AP/The Washington Post, 01/23/2013
Brazil’s Truth Commission, which is investigating human rights abuses committed during the nation’s military dictatorship, said Wednesday it’s looking into the death of former President Juscelino Kubitschek, who died in a 1976 car accident.
Over the years, some prominent Brazilian officials have said they suspect that the death of Kubitschek, who oversaw the creation of his nation’s new capital city, Brasilia, in the early 1960s, was a set-up ordered by the military regime.
A Truth Commission official said by telephone the investigation into Kubitschek’s death began late last year after the bar association of Minas Gerais state delivered a report saying his death was ordered by Brazil’s 1964-1985 military regime.
Bradley Brooks-Miami Herald, 04/21/10
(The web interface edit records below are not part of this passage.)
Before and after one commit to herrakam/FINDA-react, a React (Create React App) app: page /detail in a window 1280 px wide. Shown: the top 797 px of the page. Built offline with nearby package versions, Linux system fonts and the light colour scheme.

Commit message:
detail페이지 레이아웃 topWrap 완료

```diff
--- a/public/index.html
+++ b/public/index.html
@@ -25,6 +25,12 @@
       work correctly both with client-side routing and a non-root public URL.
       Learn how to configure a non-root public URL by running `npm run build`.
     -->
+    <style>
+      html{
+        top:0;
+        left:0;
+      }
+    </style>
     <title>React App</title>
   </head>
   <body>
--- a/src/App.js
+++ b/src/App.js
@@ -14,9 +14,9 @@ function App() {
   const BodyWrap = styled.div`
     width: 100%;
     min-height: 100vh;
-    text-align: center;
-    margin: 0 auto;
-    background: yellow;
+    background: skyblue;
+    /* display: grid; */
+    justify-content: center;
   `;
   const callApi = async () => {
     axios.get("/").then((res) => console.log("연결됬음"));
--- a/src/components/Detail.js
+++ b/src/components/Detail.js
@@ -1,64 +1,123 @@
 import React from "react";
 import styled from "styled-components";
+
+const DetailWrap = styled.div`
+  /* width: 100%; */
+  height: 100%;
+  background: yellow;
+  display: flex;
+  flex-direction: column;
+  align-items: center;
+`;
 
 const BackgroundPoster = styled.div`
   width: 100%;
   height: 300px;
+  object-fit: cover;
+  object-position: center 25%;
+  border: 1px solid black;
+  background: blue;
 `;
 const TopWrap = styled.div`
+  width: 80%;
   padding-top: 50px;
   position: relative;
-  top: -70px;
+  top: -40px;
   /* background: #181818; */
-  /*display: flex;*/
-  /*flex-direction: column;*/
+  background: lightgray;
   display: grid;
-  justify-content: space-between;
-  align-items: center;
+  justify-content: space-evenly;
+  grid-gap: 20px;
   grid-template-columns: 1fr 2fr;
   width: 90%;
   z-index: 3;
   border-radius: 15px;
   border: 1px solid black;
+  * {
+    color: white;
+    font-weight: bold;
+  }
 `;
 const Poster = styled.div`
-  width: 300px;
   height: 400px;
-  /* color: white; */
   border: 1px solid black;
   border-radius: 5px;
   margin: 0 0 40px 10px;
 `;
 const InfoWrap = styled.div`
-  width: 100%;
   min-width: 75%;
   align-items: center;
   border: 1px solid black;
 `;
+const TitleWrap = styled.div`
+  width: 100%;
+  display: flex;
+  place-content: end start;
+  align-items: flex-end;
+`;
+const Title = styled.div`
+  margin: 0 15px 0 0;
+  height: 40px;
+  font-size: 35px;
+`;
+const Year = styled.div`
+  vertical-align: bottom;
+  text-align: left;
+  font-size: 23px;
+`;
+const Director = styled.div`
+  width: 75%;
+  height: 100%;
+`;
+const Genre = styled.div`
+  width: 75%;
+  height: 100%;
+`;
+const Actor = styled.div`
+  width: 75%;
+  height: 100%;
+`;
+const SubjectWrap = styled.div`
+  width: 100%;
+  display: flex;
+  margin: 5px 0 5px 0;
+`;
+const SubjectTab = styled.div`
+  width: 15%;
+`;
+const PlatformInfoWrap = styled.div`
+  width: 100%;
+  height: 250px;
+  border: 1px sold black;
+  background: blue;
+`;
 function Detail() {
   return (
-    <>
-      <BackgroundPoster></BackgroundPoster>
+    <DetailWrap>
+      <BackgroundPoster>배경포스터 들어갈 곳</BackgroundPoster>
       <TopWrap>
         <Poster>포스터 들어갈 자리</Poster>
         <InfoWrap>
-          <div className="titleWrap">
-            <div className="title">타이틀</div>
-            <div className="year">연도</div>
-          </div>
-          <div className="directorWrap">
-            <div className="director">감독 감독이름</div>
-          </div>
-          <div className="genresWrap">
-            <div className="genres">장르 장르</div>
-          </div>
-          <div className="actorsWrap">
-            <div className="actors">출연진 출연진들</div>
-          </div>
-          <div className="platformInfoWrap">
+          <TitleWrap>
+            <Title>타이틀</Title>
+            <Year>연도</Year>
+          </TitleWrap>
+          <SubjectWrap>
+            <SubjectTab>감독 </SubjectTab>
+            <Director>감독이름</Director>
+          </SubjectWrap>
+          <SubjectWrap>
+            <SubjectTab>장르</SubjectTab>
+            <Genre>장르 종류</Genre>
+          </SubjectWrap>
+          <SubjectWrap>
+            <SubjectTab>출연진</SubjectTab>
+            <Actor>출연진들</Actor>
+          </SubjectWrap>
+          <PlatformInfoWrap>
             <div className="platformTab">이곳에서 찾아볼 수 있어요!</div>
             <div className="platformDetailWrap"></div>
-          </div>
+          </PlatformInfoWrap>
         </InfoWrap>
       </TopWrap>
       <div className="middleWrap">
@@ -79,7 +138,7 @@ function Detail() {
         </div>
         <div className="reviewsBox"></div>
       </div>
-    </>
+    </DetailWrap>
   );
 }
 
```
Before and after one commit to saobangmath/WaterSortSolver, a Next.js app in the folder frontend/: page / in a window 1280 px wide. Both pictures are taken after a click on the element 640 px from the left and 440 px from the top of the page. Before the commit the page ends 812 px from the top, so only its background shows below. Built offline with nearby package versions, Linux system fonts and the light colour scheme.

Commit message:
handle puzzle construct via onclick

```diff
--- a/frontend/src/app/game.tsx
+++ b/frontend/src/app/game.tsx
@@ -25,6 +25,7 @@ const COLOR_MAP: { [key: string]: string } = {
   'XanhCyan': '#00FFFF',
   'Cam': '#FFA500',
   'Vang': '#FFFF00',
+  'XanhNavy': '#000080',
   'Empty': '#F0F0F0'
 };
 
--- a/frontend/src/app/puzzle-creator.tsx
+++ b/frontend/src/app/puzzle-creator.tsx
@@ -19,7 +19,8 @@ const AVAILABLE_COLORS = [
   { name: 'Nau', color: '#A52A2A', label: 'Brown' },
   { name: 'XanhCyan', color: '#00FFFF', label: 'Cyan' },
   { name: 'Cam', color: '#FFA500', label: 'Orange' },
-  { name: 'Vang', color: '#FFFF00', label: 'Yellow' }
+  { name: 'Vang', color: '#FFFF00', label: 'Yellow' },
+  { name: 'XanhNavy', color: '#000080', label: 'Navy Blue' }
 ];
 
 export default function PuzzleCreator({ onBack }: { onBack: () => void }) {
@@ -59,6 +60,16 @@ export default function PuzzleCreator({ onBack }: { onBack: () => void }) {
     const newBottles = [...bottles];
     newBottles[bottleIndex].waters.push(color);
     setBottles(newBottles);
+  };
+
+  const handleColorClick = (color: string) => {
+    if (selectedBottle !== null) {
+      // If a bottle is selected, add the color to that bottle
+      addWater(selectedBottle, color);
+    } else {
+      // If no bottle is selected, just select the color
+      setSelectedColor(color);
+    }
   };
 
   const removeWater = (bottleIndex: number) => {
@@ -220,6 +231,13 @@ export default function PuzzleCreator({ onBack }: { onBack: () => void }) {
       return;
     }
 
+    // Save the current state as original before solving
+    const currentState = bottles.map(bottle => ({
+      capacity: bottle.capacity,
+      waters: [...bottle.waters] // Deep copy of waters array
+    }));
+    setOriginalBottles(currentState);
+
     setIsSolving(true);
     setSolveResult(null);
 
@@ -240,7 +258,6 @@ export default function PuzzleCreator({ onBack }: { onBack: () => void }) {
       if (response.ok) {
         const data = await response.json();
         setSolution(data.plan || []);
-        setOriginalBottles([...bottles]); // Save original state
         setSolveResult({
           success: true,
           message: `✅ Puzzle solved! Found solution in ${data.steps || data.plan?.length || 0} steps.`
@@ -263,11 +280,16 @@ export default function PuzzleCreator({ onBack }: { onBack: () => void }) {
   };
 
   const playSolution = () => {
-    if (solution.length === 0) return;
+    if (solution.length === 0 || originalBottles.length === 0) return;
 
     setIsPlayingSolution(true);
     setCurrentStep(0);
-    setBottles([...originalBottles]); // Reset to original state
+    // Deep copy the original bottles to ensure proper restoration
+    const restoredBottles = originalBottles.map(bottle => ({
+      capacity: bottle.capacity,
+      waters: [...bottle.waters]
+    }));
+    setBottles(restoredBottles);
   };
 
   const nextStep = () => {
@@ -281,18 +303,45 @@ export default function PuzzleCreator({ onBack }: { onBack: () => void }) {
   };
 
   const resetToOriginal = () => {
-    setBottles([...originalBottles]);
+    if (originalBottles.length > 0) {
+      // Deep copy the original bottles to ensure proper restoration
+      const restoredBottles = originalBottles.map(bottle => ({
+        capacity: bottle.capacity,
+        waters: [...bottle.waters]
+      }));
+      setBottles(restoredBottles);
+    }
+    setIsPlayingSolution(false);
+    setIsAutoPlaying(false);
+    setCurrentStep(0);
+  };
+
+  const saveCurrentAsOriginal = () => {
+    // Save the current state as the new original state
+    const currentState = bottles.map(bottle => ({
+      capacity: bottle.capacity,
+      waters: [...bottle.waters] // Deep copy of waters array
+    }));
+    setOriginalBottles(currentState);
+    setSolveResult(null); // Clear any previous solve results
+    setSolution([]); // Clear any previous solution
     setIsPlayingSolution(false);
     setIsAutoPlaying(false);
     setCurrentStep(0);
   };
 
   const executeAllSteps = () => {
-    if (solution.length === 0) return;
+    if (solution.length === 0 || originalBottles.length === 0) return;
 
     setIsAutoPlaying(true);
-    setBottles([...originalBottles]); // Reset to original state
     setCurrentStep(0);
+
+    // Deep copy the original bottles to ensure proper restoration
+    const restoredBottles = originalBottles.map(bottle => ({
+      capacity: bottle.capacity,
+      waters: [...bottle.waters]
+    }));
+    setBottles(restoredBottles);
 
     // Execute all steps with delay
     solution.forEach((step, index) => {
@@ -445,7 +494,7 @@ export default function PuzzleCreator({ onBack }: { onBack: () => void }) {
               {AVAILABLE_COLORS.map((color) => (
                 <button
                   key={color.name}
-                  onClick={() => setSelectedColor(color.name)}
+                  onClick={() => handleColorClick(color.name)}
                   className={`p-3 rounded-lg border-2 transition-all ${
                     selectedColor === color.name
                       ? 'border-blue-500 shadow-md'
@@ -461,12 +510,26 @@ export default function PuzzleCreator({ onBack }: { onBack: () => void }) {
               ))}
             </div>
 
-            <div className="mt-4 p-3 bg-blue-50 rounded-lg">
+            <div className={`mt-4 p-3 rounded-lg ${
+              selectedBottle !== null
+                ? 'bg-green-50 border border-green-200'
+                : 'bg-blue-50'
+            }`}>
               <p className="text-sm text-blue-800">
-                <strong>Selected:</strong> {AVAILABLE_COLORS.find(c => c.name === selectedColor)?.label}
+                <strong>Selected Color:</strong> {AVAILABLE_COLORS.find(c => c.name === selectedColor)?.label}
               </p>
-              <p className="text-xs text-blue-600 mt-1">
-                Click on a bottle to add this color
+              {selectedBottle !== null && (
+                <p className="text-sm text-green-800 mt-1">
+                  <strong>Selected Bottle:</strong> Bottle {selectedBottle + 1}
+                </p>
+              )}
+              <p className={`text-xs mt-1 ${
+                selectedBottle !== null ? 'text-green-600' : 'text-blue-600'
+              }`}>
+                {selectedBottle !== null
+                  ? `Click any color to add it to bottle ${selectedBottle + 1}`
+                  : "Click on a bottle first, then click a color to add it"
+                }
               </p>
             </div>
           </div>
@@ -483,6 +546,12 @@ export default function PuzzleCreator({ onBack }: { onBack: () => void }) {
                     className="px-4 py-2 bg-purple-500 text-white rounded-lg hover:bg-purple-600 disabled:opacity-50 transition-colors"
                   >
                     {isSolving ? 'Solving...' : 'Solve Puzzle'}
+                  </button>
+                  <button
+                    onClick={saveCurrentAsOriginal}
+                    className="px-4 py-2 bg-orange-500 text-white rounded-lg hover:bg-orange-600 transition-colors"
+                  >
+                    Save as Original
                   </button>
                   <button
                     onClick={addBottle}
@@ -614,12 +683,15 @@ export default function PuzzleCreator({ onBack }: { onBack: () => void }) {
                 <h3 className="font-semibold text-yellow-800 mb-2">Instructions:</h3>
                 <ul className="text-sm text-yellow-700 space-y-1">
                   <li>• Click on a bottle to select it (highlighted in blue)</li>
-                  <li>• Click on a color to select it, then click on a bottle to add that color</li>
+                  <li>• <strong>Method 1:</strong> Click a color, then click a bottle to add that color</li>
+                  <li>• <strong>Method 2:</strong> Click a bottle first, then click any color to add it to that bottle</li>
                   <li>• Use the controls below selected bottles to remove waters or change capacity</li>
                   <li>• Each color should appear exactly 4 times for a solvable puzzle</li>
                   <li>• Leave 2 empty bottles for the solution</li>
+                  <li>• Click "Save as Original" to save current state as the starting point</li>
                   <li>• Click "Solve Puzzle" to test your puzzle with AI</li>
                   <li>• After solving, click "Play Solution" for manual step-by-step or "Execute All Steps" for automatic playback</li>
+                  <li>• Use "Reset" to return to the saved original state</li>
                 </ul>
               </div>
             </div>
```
Renato de Jesus gives a tour of the trash-strewn lot where he has lived all his life, just yards (meters) from Brasilia’s gleaming federal government promenade built 50 years ago as an emblem of the South American country’s promise.
The 30-year-old shows the places behind the ministry offices where he rummages through garbage, collecting enough paper and plastic to earn $200 a month from recycling. He is so grimy, he sheepishly dismisses a hand outstretched in greeting, explaining he does not want to spread the filth.
“I still have the hope that Brasilia was built on,” said de Jesus, his 18-month old daughter grasping his leg while his young, pregnant wife quietly sits outside the family tent of black and blue plastic sheeting. “I’m not asking for the life of a rich man. But I do want to live with dignity.”
Brasilia, built from scratch 600 miles (965 kilometers) inland, was envisioned as the dream city, a transformational project to thrust Latin America’s largest nation ahead with a modern capital in the wilds of Brazil’s vast, interior savanna.